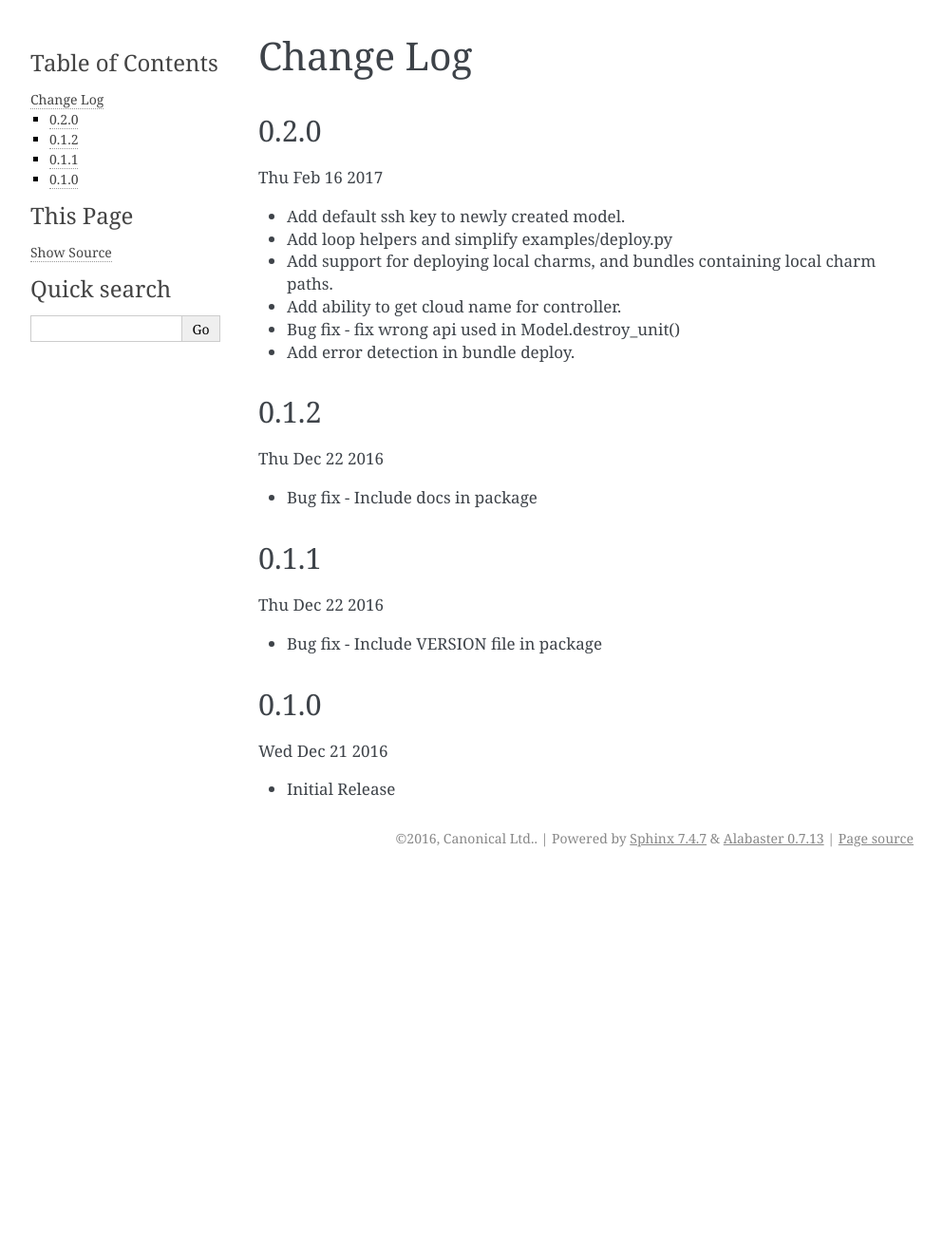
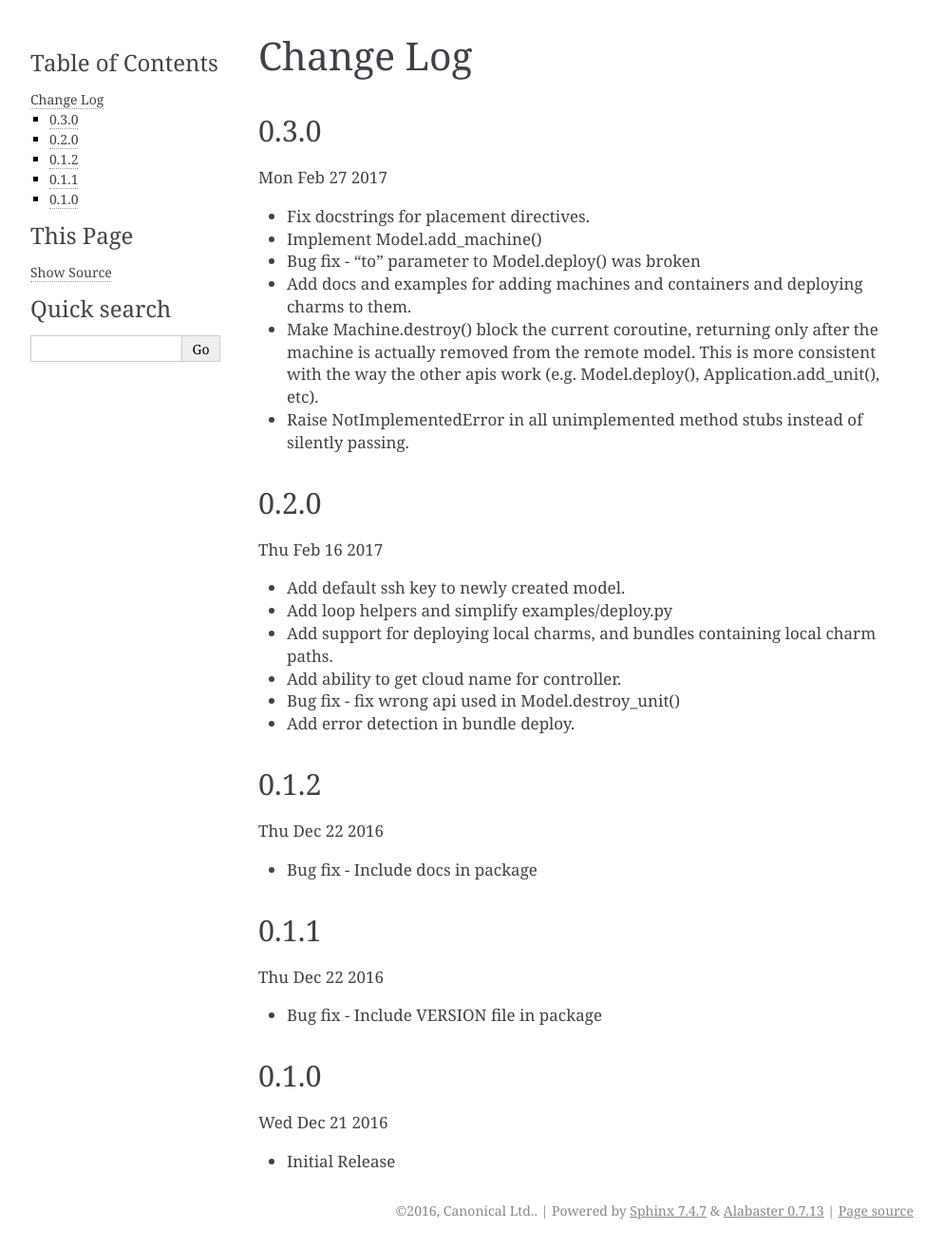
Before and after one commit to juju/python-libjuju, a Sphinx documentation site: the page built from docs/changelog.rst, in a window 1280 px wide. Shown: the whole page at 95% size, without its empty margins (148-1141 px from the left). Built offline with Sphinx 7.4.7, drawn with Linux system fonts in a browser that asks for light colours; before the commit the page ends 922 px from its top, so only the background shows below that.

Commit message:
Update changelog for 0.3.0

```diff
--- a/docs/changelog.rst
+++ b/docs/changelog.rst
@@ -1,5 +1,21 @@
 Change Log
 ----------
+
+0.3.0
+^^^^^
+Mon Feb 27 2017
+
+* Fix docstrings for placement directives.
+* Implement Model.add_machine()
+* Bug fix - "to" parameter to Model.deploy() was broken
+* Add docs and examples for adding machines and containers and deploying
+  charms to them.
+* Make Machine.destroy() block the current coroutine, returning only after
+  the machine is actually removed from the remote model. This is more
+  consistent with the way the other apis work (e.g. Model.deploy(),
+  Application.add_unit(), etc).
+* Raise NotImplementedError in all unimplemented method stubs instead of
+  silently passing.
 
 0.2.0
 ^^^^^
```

####

Strip out the pictures and repeat the listing above exactly.

Before and after one commit to juju/python-libjuju, a Sphinx documentation site: the page built from docs/changelog.rst, in a window 1280 px wide. Shown: the whole page at 95% size, without its empty margins (148-1141 px from the left). Built offline with Sphinx 7.4.7, drawn with Linux system fonts in a browser that asks for light colours; before the commit the page ends 922 px from its top, so only the background shows below that.

Commit message:
Update changelog for 0.3.0

```diff
--- a/docs/changelog.rst
+++ b/docs/changelog.rst
@@ -1,5 +1,21 @@
 Change Log
 ----------
+
+0.3.0
+^^^^^
+Mon Feb 27 2017
+
+* Fix docstrings for placement directives.
+* Implement Model.add_machine()
+* Bug fix - "to" parameter to Model.deploy() was broken
+* Add docs and examples for adding machines and containers and deploying
+  charms to them.
+* Make Machine.destroy() block the current coroutine, returning only after
+  the machine is actually removed from the remote model. This is more
+  consistent with the way the other apis work (e.g. Model.deploy(),
+  Application.add_unit(), etc).
+* Raise NotImplementedError in all unimplemented method stubs instead of
+  silently passing.
 
 0.2.0
 ^^^^^
```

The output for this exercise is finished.